┏━━
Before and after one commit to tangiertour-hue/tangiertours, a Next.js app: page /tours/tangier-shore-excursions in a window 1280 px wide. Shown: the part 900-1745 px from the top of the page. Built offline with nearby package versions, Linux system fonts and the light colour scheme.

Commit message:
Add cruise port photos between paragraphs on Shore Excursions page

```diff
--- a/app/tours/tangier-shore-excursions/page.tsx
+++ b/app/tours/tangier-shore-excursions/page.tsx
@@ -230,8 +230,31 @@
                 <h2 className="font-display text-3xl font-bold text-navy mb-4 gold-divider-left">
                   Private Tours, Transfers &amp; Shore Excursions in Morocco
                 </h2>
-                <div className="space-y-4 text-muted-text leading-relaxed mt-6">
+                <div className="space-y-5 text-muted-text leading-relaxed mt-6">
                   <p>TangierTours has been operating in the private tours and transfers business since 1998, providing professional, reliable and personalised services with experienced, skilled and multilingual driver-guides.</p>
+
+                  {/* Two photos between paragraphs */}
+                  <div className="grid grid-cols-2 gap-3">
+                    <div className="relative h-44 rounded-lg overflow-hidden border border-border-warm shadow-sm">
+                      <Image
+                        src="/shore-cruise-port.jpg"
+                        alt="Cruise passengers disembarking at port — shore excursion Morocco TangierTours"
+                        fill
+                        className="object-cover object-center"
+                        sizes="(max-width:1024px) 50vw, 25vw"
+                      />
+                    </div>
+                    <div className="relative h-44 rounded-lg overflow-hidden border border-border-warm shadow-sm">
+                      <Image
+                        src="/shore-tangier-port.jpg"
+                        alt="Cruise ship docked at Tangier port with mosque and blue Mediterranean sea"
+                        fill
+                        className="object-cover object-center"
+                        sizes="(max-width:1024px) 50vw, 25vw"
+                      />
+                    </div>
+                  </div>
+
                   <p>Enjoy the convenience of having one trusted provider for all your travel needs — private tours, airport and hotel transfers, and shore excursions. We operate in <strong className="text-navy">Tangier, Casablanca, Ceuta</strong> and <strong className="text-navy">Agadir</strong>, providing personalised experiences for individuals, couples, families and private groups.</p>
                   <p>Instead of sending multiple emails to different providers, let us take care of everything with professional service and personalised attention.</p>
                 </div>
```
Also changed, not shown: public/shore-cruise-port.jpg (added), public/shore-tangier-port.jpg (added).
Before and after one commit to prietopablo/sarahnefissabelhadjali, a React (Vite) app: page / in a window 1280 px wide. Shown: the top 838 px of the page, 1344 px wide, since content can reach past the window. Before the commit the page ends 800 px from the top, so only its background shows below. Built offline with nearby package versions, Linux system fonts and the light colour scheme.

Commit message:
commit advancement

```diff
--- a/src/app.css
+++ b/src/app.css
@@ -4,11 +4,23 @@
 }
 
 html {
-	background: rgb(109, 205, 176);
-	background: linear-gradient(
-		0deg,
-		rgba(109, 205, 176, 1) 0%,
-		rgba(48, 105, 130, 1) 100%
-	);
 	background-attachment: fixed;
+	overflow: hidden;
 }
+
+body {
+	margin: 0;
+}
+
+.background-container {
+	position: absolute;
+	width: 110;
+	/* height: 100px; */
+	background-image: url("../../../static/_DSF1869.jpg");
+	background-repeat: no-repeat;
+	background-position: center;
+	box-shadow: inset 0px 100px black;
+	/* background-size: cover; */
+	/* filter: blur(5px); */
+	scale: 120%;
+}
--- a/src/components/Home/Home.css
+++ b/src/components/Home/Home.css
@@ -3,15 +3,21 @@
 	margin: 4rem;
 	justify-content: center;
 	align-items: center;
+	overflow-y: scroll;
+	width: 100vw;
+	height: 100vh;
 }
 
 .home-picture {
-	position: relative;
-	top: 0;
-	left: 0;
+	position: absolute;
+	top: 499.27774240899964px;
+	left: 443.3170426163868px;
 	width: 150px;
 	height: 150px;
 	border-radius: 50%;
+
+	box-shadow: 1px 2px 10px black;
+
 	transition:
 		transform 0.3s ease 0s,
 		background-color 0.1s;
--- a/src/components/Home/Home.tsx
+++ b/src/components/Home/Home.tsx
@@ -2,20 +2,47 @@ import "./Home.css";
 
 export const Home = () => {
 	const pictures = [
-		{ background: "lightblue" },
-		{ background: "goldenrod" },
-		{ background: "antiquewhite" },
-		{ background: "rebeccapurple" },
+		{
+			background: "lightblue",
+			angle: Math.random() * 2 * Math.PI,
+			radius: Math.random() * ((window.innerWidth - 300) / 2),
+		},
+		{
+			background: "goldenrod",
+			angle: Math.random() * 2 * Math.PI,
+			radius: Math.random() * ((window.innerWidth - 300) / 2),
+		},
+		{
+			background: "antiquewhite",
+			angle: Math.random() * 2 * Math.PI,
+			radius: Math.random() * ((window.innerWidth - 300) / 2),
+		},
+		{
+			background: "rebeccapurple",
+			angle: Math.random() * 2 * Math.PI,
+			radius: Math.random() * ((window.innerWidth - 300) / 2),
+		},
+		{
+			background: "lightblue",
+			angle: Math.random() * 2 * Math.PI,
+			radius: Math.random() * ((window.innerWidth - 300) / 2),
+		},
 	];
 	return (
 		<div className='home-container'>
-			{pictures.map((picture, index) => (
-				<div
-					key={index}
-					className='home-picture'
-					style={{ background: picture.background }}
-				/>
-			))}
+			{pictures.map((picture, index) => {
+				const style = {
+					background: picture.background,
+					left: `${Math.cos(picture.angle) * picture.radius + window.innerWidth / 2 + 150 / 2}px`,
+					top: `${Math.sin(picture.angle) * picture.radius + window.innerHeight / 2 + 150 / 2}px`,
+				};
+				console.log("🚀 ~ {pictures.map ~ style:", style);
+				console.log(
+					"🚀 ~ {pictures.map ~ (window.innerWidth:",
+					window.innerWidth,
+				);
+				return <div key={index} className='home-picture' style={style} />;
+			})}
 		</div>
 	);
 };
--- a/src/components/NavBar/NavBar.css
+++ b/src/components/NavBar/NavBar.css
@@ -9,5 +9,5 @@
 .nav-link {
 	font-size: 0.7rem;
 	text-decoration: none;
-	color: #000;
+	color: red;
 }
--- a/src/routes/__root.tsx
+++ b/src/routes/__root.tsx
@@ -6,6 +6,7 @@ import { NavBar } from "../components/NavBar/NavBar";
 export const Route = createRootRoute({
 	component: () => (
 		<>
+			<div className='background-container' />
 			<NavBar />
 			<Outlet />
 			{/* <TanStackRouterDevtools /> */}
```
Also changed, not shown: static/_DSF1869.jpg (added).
┗━━
• Problem to work on: Your answer must be every record above, repeated exactly.

• Answer to the problem:
Before and after one commit to tangiertour-hue/tangiertours, a Next.js app: page /tours/tangier-shore-excursions in a window 1280 px wide. Shown: the part 900-1745 px from the top of the page. Built offline with nearby package versions, Linux system fonts and the light colour scheme.

Commit message:
Add cruise port photos between paragraphs on Shore Excursions page

```diff
--- a/app/tours/tangier-shore-excursions/page.tsx
+++ b/app/tours/tangier-shore-excursions/page.tsx
@@ -230,8 +230,31 @@
                 <h2 className="font-display text-3xl font-bold text-navy mb-4 gold-divider-left">
                   Private Tours, Transfers &amp; Shore Excursions in Morocco
                 </h2>
-                <div className="space-y-4 text-muted-text leading-relaxed mt-6">
+                <div className="space-y-5 text-muted-text leading-relaxed mt-6">
                   <p>TangierTours has been operating in the private tours and transfers business since 1998, providing professional, reliable and personalised services with experienced, skilled and multilingual driver-guides.</p>
+
+                  {/* Two photos between paragraphs */}
+                  <div className="grid grid-cols-2 gap-3">
+                    <div className="relative h-44 rounded-lg overflow-hidden border border-border-warm shadow-sm">
+                      <Image
+                        src="/shore-cruise-port.jpg"
+                        alt="Cruise passengers disembarking at port — shore excursion Morocco TangierTours"
+                        fill
+                        className="object-cover object-center"
+                        sizes="(max-width:1024px) 50vw, 25vw"
+                      />
+                    </div>
+                    <div className="relative h-44 rounded-lg overflow-hidden border border-border-warm shadow-sm">
+                      <Image
+                        src="/shore-tangier-port.jpg"
+                        alt="Cruise ship docked at Tangier port with mosque and blue Mediterranean sea"
+                        fill
+                        className="object-cover object-center"
+                        sizes="(max-width:1024px) 50vw, 25vw"
+                      />
+                    </div>
+                  </div>
+
                   <p>Enjoy the convenience of having one trusted provider for all your travel needs — private tours, airport and hotel transfers, and shore excursions. We operate in <strong className="text-navy">Tangier, Casablanca, Ceuta</strong> and <strong className="text-navy">Agadir</strong>, providing personalised experiences for individuals, couples, families and private groups.</p>
                   <p>Instead of sending multiple emails to different providers, let us take care of everything with professional service and personalised attention.</p>
                 </div>
```
Also changed, not shown: public/shore-cruise-port.jpg (added), public/shore-tangier-port.jpg (added).
Before and after one commit to prietopablo/sarahnefissabelhadjali, a React (Vite) app: page / in a window 1280 px wide. Shown: the top 838 px of the page, 1344 px wide, since content can reach past the window. Before the commit the page ends 800 px from the top, so only its background shows below. Built offline with nearby package versions, Linux system fonts and the light colour scheme.

Commit message:
commit advancement

```diff
--- a/src/app.css
+++ b/src/app.css
@@ -4,11 +4,23 @@
 }
 
 html {
-	background: rgb(109, 205, 176);
-	background: linear-gradient(
-		0deg,
-		rgba(109, 205, 176, 1) 0%,
-		rgba(48, 105, 130, 1) 100%
-	);
 	background-attachment: fixed;
+	overflow: hidden;
 }
+
+body {
+	margin: 0;
+}
+
+.background-container {
+	position: absolute;
+	width: 110;
+	/* height: 100px; */
+	background-image: url("../../../static/_DSF1869.jpg");
+	background-repeat: no-repeat;
+	background-position: center;
+	box-shadow: inset 0px 100px black;
+	/* background-size: cover; */
+	/* filter: blur(5px); */
+	scale: 120%;
+}
--- a/src/components/Home/Home.css
+++ b/src/components/Home/Home.css
@@ -3,15 +3,21 @@
 	margin: 4rem;
 	justify-content: center;
 	align-items: center;
+	overflow-y: scroll;
+	width: 100vw;
+	height: 100vh;
 }
 
 .home-picture {
-	position: relative;
-	top: 0;
-	left: 0;
+	position: absolute;
+	top: 499.27774240899964px;
+	left: 443.3170426163868px;
 	width: 150px;
 	height: 150px;
 	border-radius: 50%;
+
+	box-shadow: 1px 2px 10px black;
+
 	transition:
 		transform 0.3s ease 0s,
 		background-color 0.1s;
--- a/src/components/Home/Home.tsx
+++ b/src/components/Home/Home.tsx
@@ -2,20 +2,47 @@ import "./Home.css";
 
 export const Home = () => {
 	const pictures = [
-		{ background: "lightblue" },
-		{ background: "goldenrod" },
-		{ background: "antiquewhite" },
-		{ background: "rebeccapurple" },
+		{
+			background: "lightblue",
+			angle: Math.random() * 2 * Math.PI,
+			radius: Math.random() * ((window.innerWidth - 300) / 2),
+		},
+		{
+			background: "goldenrod",
+			angle: Math.random() * 2 * Math.PI,
+			radius: Math.random() * ((window.innerWidth - 300) / 2),
+		},
+		{
+			background: "antiquewhite",
+			angle: Math.random() * 2 * Math.PI,
+			radius: Math.random() * ((window.innerWidth - 300) / 2),
+		},
+		{
+			background: "rebeccapurple",
+			angle: Math.random() * 2 * Math.PI,
+			radius: Math.random() * ((window.innerWidth - 300) / 2),
+		},
+		{
+			background: "lightblue",
+			angle: Math.random() * 2 * Math.PI,
+			radius: Math.random() * ((window.innerWidth - 300) / 2),
+		},
 	];
 	return (
 		<div className='home-container'>
-			{pictures.map((picture, index) => (
-				<div
-					key={index}
-					className='home-picture'
-					style={{ background: picture.background }}
-				/>
-			))}
+			{pictures.map((picture, index) => {
+				const style = {
+					background: picture.background,
+					left: `${Math.cos(picture.angle) * picture.radius + window.innerWidth / 2 + 150 / 2}px`,
+					top: `${Math.sin(picture.angle) * picture.radius + window.innerHeight / 2 + 150 / 2}px`,
+				};
+				console.log("🚀 ~ {pictures.map ~ style:", style);
+				console.log(
+					"🚀 ~ {pictures.map ~ (window.innerWidth:",
+					window.innerWidth,
+				);
+				return <div key={index} className='home-picture' style={style} />;
+			})}
 		</div>
 	);
 };
--- a/src/components/NavBar/NavBar.css
+++ b/src/components/NavBar/NavBar.css
@@ -9,5 +9,5 @@
 .nav-link {
 	font-size: 0.7rem;
 	text-decoration: none;
-	color: #000;
+	color: red;
 }
--- a/src/routes/__root.tsx
+++ b/src/routes/__root.tsx
@@ -6,6 +6,7 @@ import { NavBar } from "../components/NavBar/NavBar";
 export const Route = createRootRoute({
 	component: () => (
 		<>
+			<div className='background-container' />
 			<NavBar />
 			<Outlet />
 			{/* <TanStackRouterDevtools /> */}
```
Also changed, not shown: static/_DSF1869.jpg (added).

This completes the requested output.